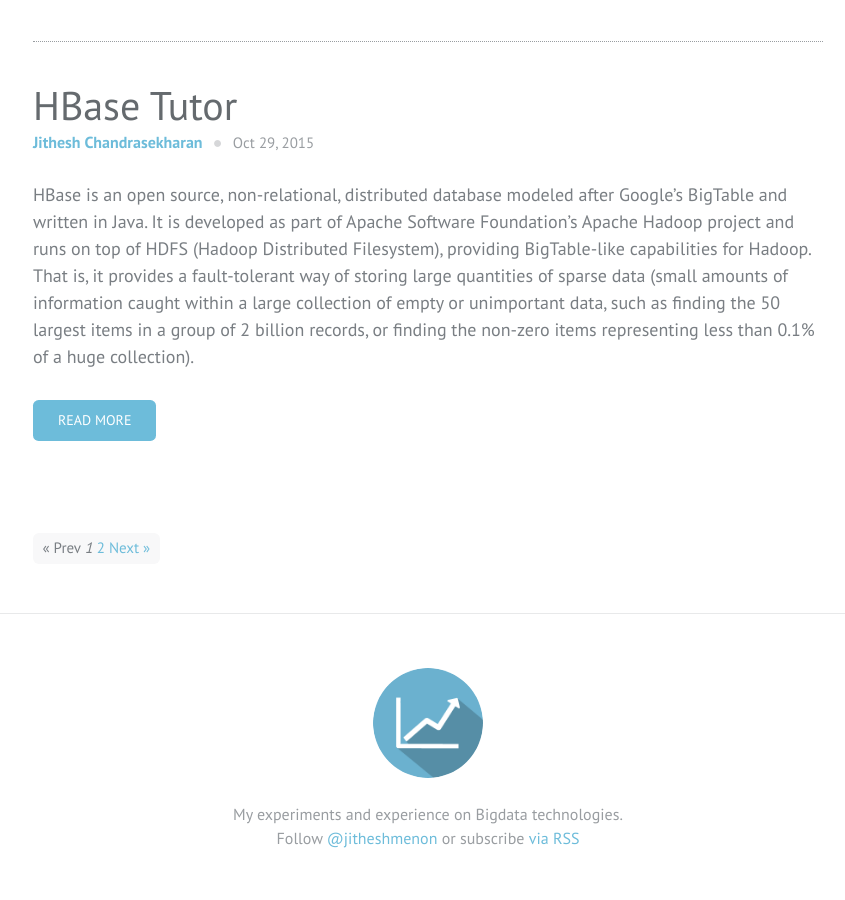
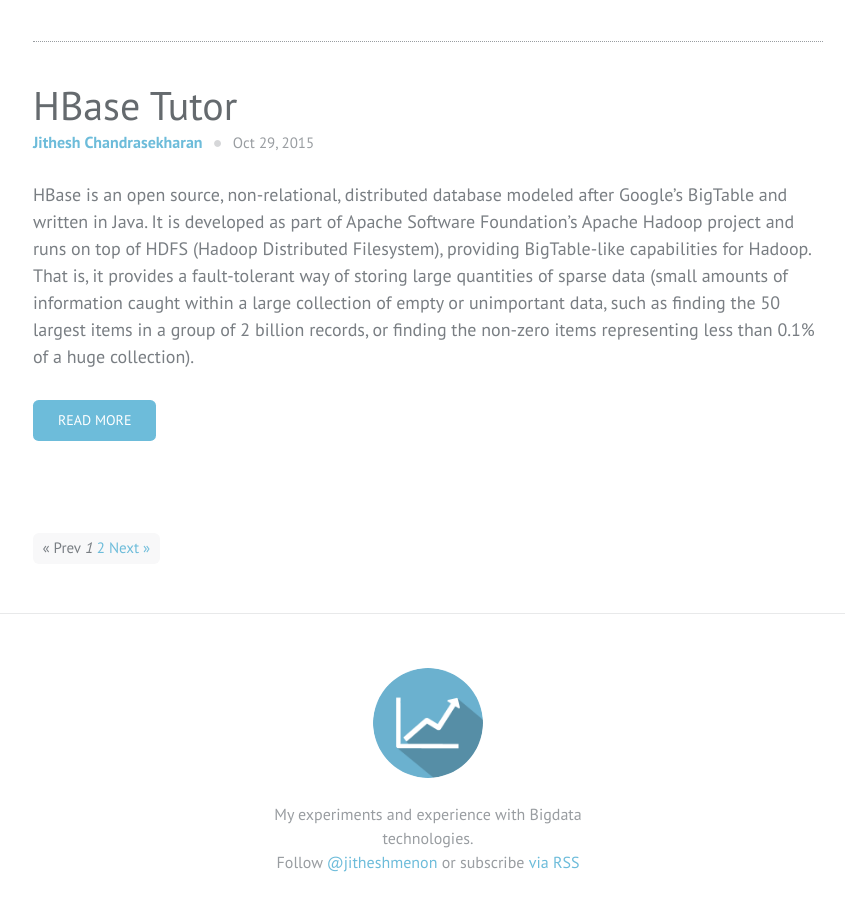
Before and after one commit to gitjit/gitjit.github.io, a Jekyll site: the page built from index.html, in a window 1280 px wide and 900 px high, scrolled down 895 px. Shown: the whole window, without its empty margins (212-1057 px from the left). Built offline with Jekyll 4.4.1, drawn with Linux system fonts in a browser that asks for light colours; the list of posts is cut into pages by our own code; before the commit the page ends 1771 px from its top, so only the background shows below that.

Commit message:
edited tag line

```diff
--- a/_config.yml
+++ b/_config.yml
@@ -1,7 +1,7 @@
 # Site settings
 title: GitJit - A Bigdata technology journal.
 email: jitheshc@gmail.com
-description: My experiments and experience on Bigdata technologies.
+description: My experiments and experience with Bigdata technologies.
 url: "http://gitjit.com" # the base hostname & protocol for your site
 twitter_username: jitheshmenon
 github_username: gitjit
```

========================

Return every line shown above without changing a word, and skip the pictures.

**FINAL ANSWER:**
Before and after one commit to gitjit/gitjit.github.io, a Jekyll site: the page built from index.html, in a window 1280 px wide and 900 px high, scrolled down 895 px. Shown: the whole window, without its empty margins (212-1057 px from the left). Built offline with Jekyll 4.4.1, drawn with Linux system fonts in a browser that asks for light colours; the list of posts is cut into pages by our own code; before the commit the page ends 1771 px from its top, so only the background shows below that.

Commit message:
edited tag line

```diff
--- a/_config.yml
+++ b/_config.yml
@@ -1,7 +1,7 @@
 # Site settings
 title: GitJit - A Bigdata technology journal.
 email: jitheshc@gmail.com
-description: My experiments and experience on Bigdata technologies.
+description: My experiments and experience with Bigdata technologies.
 url: "http://gitjit.com" # the base hostname & protocol for your site
 twitter_username: jitheshmenon
 github_username: gitjit
```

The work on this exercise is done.